## EXERCISE INSTRUCTIONS
Every record below should be written out exactly; pictures stay out.

┌──

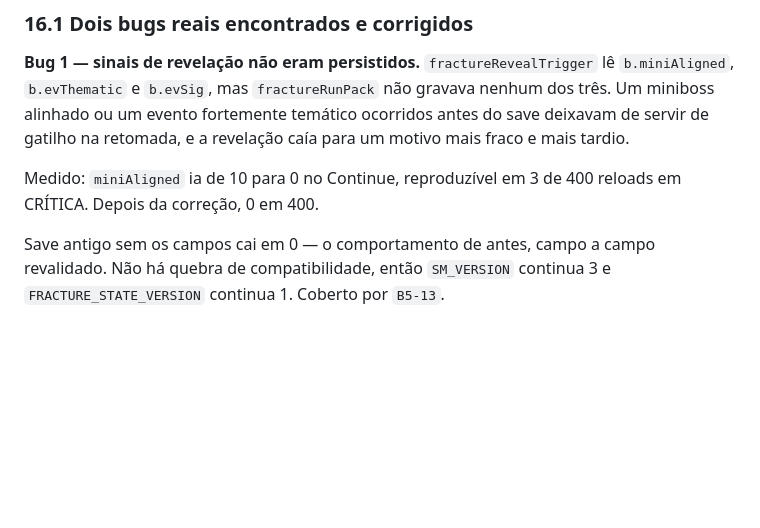
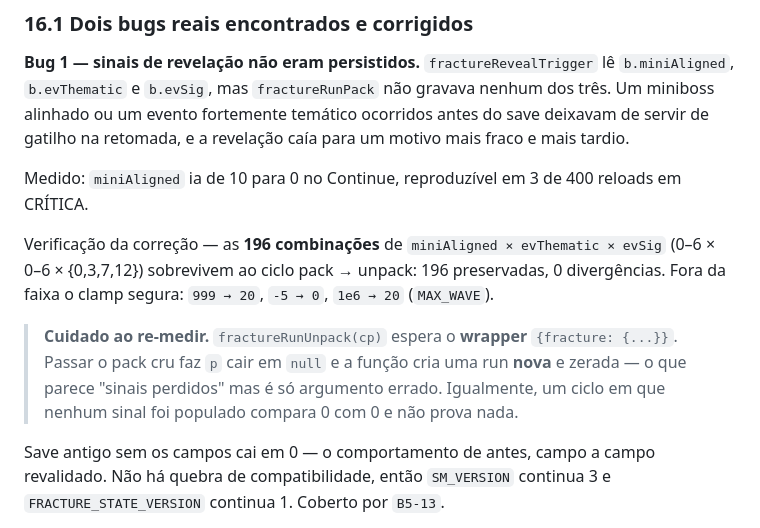
Before and after one commit to DanielJarude/echojogo, a Markdown page: FRACTURE_DIRECTOR.md, the part around the change. Rendered like a GitHub page; blank space fills up the shorter version.

Commit message:
docs(pr13): registra a verificação correta dos sinais de revelação
Co-authored-by: arena-agent <297053741+arena-agent@users.noreply.github.com>

```diff
--- a/FRACTURE_DIRECTOR.md
+++ b/FRACTURE_DIRECTOR.md
@@ -1729,7 +1729,18 @@ ocorridos antes do save deixavam de servir de gatilho na retomada, e a revelaç
 caía para um motivo mais fraco e mais tardio.
 
 Medido: `miniAligned` ia de 10 para 0 no Continue, reproduzível em 3 de 400
-reloads em CRÍTICA. Depois da correção, 0 em 400.
+reloads em CRÍTICA.
+
+Verificação da correção — as **196 combinações** de `miniAligned × evThematic ×
+evSig` (0–6 × 0–6 × {0,3,7,12}) sobrevivem ao ciclo pack → unpack: 196
+preservadas, 0 divergências. Fora da faixa o clamp segura: `999 → 20`, `-5 → 0`,
+`1e6 → 20` (`MAX_WAVE`).
+
+> **Cuidado ao re-medir.** `fractureRunUnpack(cp)` espera o **wrapper**
+> `{fracture: {...}}`. Passar o pack cru faz `p` cair em `null` e a função cria
+> uma run **nova** e zerada — o que parece "sinais perdidos" mas é só argumento
+> errado. Igualmente, um ciclo em que nenhum sinal foi populado compara 0 com 0
+> e não prova nada.
 
 Save antigo sem os campos cai em 0 — o comportamento de antes, campo a campo
 revalidado. Não há quebra de compatibilidade, então `SM_VERSION` continua 3 e
```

└──

## YOUR RESPONSE
Before and after one commit to DanielJarude/echojogo, a Markdown page: FRACTURE_DIRECTOR.md, the part around the change. Rendered like a GitHub page; blank space fills up the shorter version.

Commit message:
docs(pr13): registra a verificação correta dos sinais de revelação
Co-authored-by: arena-agent <297053741+arena-agent@users.noreply.github.com>

```diff
--- a/FRACTURE_DIRECTOR.md
+++ b/FRACTURE_DIRECTOR.md
@@ -1729,7 +1729,18 @@ ocorridos antes do save deixavam de servir de gatilho na retomada, e a revelaç
 caía para um motivo mais fraco e mais tardio.
 
 Medido: `miniAligned` ia de 10 para 0 no Continue, reproduzível em 3 de 400
-reloads em CRÍTICA. Depois da correção, 0 em 400.
+reloads em CRÍTICA.
+
+Verificação da correção — as **196 combinações** de `miniAligned × evThematic ×
+evSig` (0–6 × 0–6 × {0,3,7,12}) sobrevivem ao ciclo pack → unpack: 196
+preservadas, 0 divergências. Fora da faixa o clamp segura: `999 → 20`, `-5 → 0`,
+`1e6 → 20` (`MAX_WAVE`).
+
+> **Cuidado ao re-medir.** `fractureRunUnpack(cp)` espera o **wrapper**
+> `{fracture: {...}}`. Passar o pack cru faz `p` cair em `null` e a função cria
+> uma run **nova** e zerada — o que parece "sinais perdidos" mas é só argumento
+> errado. Igualmente, um ciclo em que nenhum sinal foi populado compara 0 com 0
+> e não prova nada.
 
 Save antigo sem os campos cai em 0 — o comportamento de antes, campo a campo
 revalidado. Não há quebra de compatibilidade, então `SM_VERSION` continua 3 e
```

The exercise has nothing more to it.